------ Given records

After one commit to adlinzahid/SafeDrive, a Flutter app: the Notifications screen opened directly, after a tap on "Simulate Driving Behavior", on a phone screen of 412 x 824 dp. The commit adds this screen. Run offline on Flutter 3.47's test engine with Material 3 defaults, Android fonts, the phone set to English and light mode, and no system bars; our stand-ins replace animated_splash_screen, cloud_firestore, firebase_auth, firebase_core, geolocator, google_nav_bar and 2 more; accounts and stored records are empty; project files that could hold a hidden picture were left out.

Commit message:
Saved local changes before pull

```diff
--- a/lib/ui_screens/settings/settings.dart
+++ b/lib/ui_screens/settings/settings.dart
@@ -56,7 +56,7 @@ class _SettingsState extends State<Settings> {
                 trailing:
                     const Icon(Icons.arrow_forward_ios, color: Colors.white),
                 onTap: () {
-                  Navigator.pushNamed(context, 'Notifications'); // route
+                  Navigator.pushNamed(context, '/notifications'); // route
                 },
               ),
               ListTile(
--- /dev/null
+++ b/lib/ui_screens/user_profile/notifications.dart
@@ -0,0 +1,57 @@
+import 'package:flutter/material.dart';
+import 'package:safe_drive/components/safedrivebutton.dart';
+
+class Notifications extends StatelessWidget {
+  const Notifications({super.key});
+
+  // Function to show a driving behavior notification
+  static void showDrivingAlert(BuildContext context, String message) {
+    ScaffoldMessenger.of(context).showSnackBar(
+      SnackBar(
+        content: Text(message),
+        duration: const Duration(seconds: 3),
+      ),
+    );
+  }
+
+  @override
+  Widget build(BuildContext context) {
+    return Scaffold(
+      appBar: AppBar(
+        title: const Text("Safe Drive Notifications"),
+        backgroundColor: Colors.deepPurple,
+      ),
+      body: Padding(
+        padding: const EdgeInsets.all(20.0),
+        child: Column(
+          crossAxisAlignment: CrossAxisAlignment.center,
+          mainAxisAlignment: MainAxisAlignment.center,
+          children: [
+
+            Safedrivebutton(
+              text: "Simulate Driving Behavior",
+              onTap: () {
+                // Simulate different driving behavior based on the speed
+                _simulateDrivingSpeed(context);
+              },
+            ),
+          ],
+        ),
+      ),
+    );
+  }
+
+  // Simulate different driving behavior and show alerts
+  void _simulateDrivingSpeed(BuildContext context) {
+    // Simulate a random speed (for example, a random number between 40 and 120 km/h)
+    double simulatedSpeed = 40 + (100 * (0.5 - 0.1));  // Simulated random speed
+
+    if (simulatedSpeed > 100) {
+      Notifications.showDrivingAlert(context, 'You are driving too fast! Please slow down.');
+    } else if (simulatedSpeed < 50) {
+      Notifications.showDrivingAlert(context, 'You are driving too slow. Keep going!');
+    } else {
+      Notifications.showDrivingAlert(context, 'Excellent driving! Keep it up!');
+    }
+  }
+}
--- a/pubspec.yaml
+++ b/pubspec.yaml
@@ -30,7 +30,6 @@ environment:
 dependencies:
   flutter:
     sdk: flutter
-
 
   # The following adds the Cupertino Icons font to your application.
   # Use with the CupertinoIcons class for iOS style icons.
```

------------

Every record must be retyped so that it matches the original exactly.

## Output of the task
After one commit to adlinzahid/SafeDrive, a Flutter app: the Notifications screen opened directly, after a tap on "Simulate Driving Behavior", on a phone screen of 412 x 824 dp. The commit adds this screen. Run offline on Flutter 3.47's test engine with Material 3 defaults, Android fonts, the phone set to English and light mode, and no system bars; our stand-ins replace animated_splash_screen, cloud_firestore, firebase_auth, firebase_core, geolocator, google_nav_bar and 2 more; accounts and stored records are empty; project files that could hold a hidden picture were left out.

Commit message:
Saved local changes before pull

```diff
--- a/lib/ui_screens/settings/settings.dart
+++ b/lib/ui_screens/settings/settings.dart
@@ -56,7 +56,7 @@ class _SettingsState extends State<Settings> {
                 trailing:
                     const Icon(Icons.arrow_forward_ios, color: Colors.white),
                 onTap: () {
-                  Navigator.pushNamed(context, 'Notifications'); // route
+                  Navigator.pushNamed(context, '/notifications'); // route
                 },
               ),
               ListTile(
--- /dev/null
+++ b/lib/ui_screens/user_profile/notifications.dart
@@ -0,0 +1,57 @@
+import 'package:flutter/material.dart';
+import 'package:safe_drive/components/safedrivebutton.dart';
+
+class Notifications extends StatelessWidget {
+  const Notifications({super.key});
+
+  // Function to show a driving behavior notification
+  static void showDrivingAlert(BuildContext context, String message) {
+    ScaffoldMessenger.of(context).showSnackBar(
+      SnackBar(
+        content: Text(message),
+        duration: const Duration(seconds: 3),
+      ),
+    );
+  }
+
+  @override
+  Widget build(BuildContext context) {
+    return Scaffold(
+      appBar: AppBar(
+        title: const Text("Safe Drive Notifications"),
+        backgroundColor: Colors.deepPurple,
+      ),
+      body: Padding(
+        padding: const EdgeInsets.all(20.0),
+        child: Column(
+          crossAxisAlignment: CrossAxisAlignment.center,
+          mainAxisAlignment: MainAxisAlignment.center,
+          children: [
+
+            Safedrivebutton(
+              text: "Simulate Driving Behavior",
+              onTap: () {
+                // Simulate different driving behavior based on the speed
+                _simulateDrivingSpeed(context);
+              },
+            ),
+          ],
+        ),
+      ),
+    );
+  }
+
+  // Simulate different driving behavior and show alerts
+  void _simulateDrivingSpeed(BuildContext context) {
+    // Simulate a random speed (for example, a random number between 40 and 120 km/h)
+    double simulatedSpeed = 40 + (100 * (0.5 - 0.1));  // Simulated random speed
+
+    if (simulatedSpeed > 100) {
+      Notifications.showDrivingAlert(context, 'You are driving too fast! Please slow down.');
+    } else if (simulatedSpeed < 50) {
+      Notifications.showDrivingAlert(context, 'You are driving too slow. Keep going!');
+    } else {
+      Notifications.showDrivingAlert(context, 'Excellent driving! Keep it up!');
+    }
+  }
+}
--- a/pubspec.yaml
+++ b/pubspec.yaml
@@ -30,7 +30,6 @@ environment:
 dependencies:
   flutter:
     sdk: flutter
-
 
   # The following adds the Cupertino Icons font to your application.
   # Use with the CupertinoIcons class for iOS style icons.
```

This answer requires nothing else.